On the big issues that split the modern Tory party, Boris faces in two directions. On the one hand, he is a noted euro-sceptic, and as a journalist was responsible for propagating many of the longest lasting and most pernicious euro-myths. On the other, he is for immigration – he has seen what it has done for London’s growth. This latter is the key to Johnson. He’s a pragmatist posing as a populist. He speaks for the City because finance drives the economic prosperity of London. That’s why he is also against the UK leaving the EU. The single market is good for London, just as it is for the rest of the country.
This makes the Osborne-Johnson struggle really interesting. Because Osborne too is a supporter of staying in the single market. And why shouldn’t he be? It is, after all, Margaret Thatcher’s greatest legacy. However, that doesn’t matter any more to the significant numbers on the Tory back-benches who are totally opposed to Europe. These MPs only want a referendum on the European Union in order to leave it. If the Tories were to be re-elected they would give Cameron a torrid time if he ended up holding a vote but arguing for staying in. In the event of an election defeat the hounds would be loose.
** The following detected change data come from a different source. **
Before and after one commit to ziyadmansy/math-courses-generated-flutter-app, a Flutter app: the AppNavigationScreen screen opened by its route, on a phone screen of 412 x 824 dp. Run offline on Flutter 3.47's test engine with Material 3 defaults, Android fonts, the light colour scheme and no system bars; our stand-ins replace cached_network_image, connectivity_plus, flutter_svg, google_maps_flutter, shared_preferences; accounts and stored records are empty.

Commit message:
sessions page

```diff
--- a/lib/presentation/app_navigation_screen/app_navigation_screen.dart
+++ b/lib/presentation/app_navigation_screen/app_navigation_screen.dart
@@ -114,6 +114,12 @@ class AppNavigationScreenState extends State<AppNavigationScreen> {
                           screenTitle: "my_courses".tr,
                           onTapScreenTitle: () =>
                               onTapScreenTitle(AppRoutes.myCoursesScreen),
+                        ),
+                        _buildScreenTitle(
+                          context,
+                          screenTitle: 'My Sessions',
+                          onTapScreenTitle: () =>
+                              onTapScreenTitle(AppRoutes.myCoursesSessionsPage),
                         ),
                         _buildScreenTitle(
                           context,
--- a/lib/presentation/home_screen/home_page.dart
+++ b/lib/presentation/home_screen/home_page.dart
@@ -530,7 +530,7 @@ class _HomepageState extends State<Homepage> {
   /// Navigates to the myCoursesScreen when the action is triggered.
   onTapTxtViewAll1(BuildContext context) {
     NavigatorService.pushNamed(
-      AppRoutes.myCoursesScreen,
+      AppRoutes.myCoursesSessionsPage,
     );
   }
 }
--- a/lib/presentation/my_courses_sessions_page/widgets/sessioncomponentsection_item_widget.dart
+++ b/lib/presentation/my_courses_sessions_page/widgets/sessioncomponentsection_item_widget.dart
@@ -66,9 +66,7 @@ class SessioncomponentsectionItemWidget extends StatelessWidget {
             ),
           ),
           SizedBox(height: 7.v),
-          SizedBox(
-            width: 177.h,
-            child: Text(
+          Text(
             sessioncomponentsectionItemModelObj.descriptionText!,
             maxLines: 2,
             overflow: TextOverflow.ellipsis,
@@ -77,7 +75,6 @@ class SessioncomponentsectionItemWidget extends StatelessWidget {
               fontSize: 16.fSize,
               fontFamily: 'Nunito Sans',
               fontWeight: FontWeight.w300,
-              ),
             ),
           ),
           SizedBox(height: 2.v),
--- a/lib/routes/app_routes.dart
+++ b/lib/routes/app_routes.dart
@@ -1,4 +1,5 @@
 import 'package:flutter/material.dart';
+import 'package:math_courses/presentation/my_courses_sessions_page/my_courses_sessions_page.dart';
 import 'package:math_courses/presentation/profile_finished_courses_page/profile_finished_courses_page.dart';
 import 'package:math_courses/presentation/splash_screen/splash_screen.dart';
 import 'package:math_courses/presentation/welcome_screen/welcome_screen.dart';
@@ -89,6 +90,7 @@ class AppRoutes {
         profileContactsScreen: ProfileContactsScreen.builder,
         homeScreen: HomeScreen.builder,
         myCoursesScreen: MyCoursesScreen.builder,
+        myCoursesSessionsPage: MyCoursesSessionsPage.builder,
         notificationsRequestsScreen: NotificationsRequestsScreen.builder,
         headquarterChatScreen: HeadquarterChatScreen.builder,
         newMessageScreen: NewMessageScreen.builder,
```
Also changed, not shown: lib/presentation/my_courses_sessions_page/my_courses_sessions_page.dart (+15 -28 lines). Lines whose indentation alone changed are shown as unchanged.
Because it is the Tories most painful internal split it would define any future leadership election which would give both Osborne and Johnson a difficult choice. Can you afford to be pro-Brexit (a British exit) since it would define you as anti-business? But can you get elected as leader without being for quitting.
The worst thing about all this for Cameron – and for the Tories – is that it is the source of constant speculation. Will Boris run for parliament? Will he stay on as mayor? Does he want to be PM? Endless column inches – or should that be centimetres? All out of No 10’s control. They need clear air and a chance to set out a positive economic narrative. What they will get is quite another thing.